    • Have students visit Student Conduct website and critique the Code of Conduct
    • Discuss norms, standards, and rules in class
    • Ask your Teaching Assistant to come up with typical "scenarios" or case studies. Have students reflect in groups about what they would/would not do in situations.
    • Ask Student Conduct to visit your class and lead a discussion. 
  7. Begin to identify opportunities for involvement and how students would like to become involved on campus
    • Have students share what they were involved with in high school and what they want to be involved in at Cortland
    • Have each student investigate their interests and interview a student or faculty member involved with that interest
    • Provide students with a list of clubs/organizations. Have students attend one meeting and report back to the class
    • Activity Sheet (PDF): a tool for students to keep track of and reflect on their (on and off) campus activities
    • Guidelines and Evaluation for Reflective Papers (PDF): is a resource to assist students when they write a reflective paper regarding their campus activities (created by Ellen Newman)
    • Encourage student to utilize the Writing Resource Center website (create by English Department faculty)
    • Spend some time discussing Academic Integrity. Don't forget to assign activities like  "Types of Plagiarism" or the Cite it? game to get all the students engaged with the topic. You could also discuss plagiarism by starting with the topic of illegal music downloads.  Don't forget to review the Academic Dishonesty Report Summary (former sample report) the Provost's office distributes each semester. There is a lot of good information found on the summary. A new report is mailed to campus each semester. 
    • Writing guide with APA format (created by Ellen Jampole)
  8. Help students identify the culture of Cortland
    • Encourage students to explore some aspect of the City of Cortland - a landmark, a festival, some history
    • Ask students to participate in a SUNY Cortland tradition.
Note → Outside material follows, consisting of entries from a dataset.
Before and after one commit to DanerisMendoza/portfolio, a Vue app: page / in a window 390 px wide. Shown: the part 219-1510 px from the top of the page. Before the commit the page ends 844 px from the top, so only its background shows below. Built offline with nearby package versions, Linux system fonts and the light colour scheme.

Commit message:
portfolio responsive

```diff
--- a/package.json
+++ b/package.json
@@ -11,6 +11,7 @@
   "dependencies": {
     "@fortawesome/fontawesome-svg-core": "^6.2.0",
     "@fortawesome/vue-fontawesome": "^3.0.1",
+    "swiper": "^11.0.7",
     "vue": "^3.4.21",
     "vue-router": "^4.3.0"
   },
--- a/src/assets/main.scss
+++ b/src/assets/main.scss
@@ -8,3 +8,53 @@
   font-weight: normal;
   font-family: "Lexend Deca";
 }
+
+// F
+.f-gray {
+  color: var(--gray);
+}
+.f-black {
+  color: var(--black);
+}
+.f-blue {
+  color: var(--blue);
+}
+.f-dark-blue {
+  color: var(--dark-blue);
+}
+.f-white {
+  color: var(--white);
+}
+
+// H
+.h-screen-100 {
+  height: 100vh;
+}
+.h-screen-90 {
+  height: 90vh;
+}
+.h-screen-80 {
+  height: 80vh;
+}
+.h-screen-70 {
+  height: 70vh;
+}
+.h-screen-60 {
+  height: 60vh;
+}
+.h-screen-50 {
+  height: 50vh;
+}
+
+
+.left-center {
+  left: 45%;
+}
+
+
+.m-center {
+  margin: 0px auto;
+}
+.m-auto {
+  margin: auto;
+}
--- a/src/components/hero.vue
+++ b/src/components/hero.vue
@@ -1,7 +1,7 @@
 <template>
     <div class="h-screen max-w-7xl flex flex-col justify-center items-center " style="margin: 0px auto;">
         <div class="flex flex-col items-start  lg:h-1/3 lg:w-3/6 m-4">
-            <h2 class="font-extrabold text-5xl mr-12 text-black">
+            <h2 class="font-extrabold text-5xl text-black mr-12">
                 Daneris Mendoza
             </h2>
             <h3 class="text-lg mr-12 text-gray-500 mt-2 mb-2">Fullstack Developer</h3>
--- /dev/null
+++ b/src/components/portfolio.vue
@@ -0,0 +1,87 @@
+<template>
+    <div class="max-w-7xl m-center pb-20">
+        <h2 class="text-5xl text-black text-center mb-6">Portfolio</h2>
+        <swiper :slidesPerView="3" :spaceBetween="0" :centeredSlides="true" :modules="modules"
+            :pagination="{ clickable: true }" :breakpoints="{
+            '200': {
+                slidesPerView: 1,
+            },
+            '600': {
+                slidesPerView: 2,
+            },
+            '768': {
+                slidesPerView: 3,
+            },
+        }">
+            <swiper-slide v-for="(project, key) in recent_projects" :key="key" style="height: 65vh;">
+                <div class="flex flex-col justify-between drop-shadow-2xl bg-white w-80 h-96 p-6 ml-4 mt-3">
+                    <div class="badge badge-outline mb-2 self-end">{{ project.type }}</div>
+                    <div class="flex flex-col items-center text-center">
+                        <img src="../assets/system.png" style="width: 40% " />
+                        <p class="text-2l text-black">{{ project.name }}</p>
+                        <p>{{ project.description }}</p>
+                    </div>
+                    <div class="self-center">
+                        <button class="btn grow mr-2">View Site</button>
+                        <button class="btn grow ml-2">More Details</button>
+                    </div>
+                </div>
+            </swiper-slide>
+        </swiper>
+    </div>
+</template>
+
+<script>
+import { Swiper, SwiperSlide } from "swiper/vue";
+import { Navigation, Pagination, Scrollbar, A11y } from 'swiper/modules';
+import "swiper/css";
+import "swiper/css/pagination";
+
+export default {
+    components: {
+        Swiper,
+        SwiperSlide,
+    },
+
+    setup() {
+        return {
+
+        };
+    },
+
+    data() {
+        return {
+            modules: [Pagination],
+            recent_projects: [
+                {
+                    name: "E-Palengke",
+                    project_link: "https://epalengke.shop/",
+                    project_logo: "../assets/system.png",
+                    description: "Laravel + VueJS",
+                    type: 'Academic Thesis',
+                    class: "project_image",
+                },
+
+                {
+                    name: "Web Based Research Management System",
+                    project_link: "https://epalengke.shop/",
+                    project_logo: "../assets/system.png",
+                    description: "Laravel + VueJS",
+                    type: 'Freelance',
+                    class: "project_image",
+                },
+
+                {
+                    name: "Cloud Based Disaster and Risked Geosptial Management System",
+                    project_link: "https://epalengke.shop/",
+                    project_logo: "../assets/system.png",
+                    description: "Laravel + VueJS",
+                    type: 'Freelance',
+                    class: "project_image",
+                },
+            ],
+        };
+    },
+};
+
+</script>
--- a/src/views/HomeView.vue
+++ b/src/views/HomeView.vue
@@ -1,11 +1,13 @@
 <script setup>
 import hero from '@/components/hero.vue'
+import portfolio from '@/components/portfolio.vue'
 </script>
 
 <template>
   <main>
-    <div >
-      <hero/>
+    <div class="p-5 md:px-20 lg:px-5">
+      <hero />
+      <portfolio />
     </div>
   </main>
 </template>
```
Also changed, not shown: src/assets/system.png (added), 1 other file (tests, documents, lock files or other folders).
Discuss what makes a tradition? How will they leave their mark at SUNY Cortland?
    • Have the class create a collage of ideas, pictures, words that define Cortland. This can be done individually, in small groups, or as a large class project
    • Have small groups create posters that capture an element of SUNY Cortland. Ask students to choose a theme and create a poster that captures that theme
    • Encourage students to read The Dragon Chronicle, and discuss its contents.